The Mexican Bird Resurvey Project now has an interactive website!

Staff Lead Investigator: John McCormack

Staff Researchers: Eliza Kirsch, Marky Mutchler, Whitney Tsai, Kelsey Reckling

Student Researchers: Allison Muhlheim

Past Students: Olivia Gittings, Drea Del Bosque, Leeza Lu, Jackson Caudle, Eunice Kim, Sid Sannapareddy, Tomoe Maness, Margaret Schedl, Betty Du, Leeza Lu, David Mosack, Joyce Yao, Ravi Bowhmik, Rowdy Freeland, Kayla Coleman

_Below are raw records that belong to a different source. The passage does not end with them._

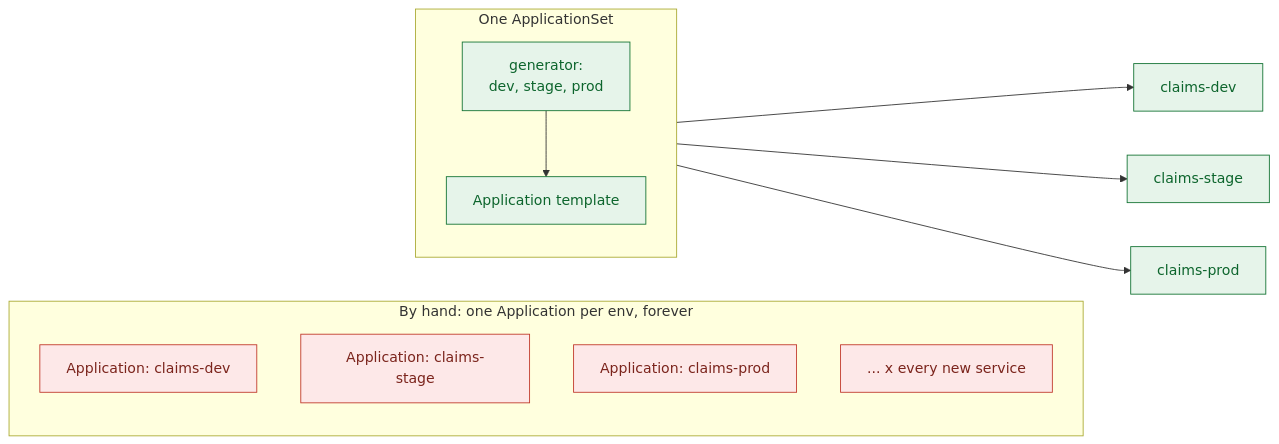
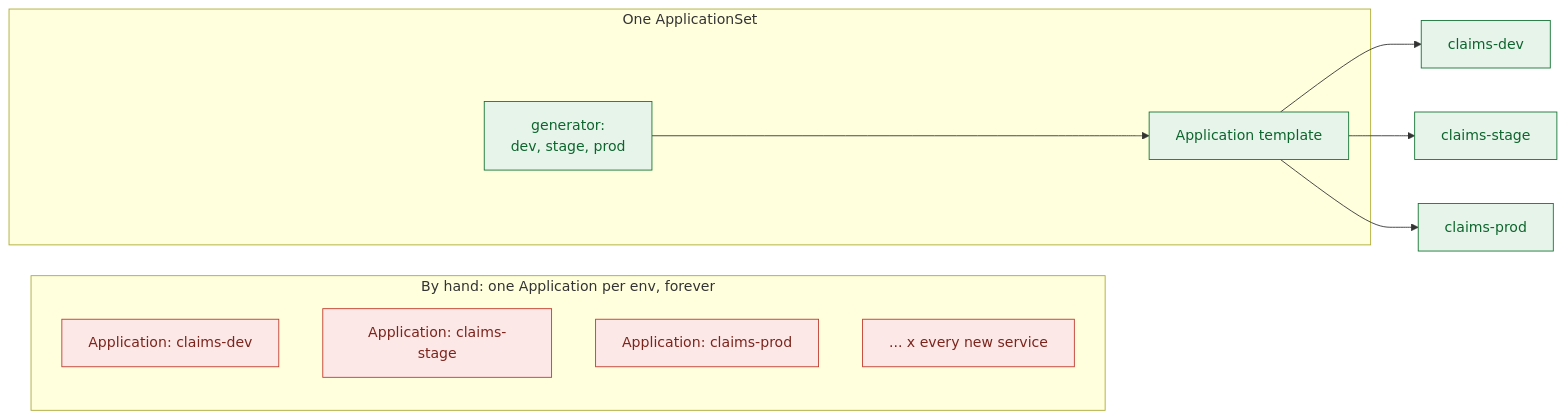
Before and after one commit to serhat-dirik/OCP-Getting-Started-Revamped: the diagram in content/modules/ROOT/examples/diagrams/gitops-at-scale/01-appset.mmd, drawn with Mermaid. The commit also changed 6 other files, not shown here.

```diff
--- a/content/modules/ROOT/examples/diagrams/gitops-at-scale/01-appset.mmd
+++ b/content/modules/ROOT/examples/diagrams/gitops-at-scale/01-appset.mmd
@@ -1,19 +1,18 @@
 flowchart LR
   subgraph HAND["By hand: one Application per env, forever"]
     direction TB
     H1[Application: claims-dev]
     H2[Application: claims-stage]
     H3[Application: claims-prod]
     H4[... x every new service]
   end
   subgraph SET["One ApplicationSet"]
-    direction TB
     GEN[generator:<br/>dev, stage, prod] --> TMPL[Application template]
   end
   TMPL --> A1[claims-dev]
   TMPL --> A2[claims-stage]
   TMPL --> A3[claims-prod]
   classDef h fill:#fde8e8,stroke:#c0392b,color:#7b241c;
   classDef s fill:#e6f4ea,stroke:#137333,color:#0d652d;
   class H1,H2,H3,H4 h;
   class GEN,TMPL,A1,A2,A3 s;
```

Partners: John Klicka; Adolfo Navarro (UNAM); Ricardo Canales (UANL); eBird and the Cornell Laboratory of Ornithology; National Audubon Society; Bryan Rasmussen (Cal Lutheran), Huilotl Toxtlan Guías Comunitarios de los Tuxtlas

Records of Change

Changes in the biodiversity of various ecosystems around the world often happen slowly, imperceptibly, and it can be difficult to know what’s even been lost over years and decades—there’s simply no baseline to compare against. But the Moore Lab of Zoology, which houses the largest collection of Mexican birds in the world, is helping to make this type of assessment possible.

Sites where Chester Lamb collected 40,000 specimens for the Moore Lab 1933-1955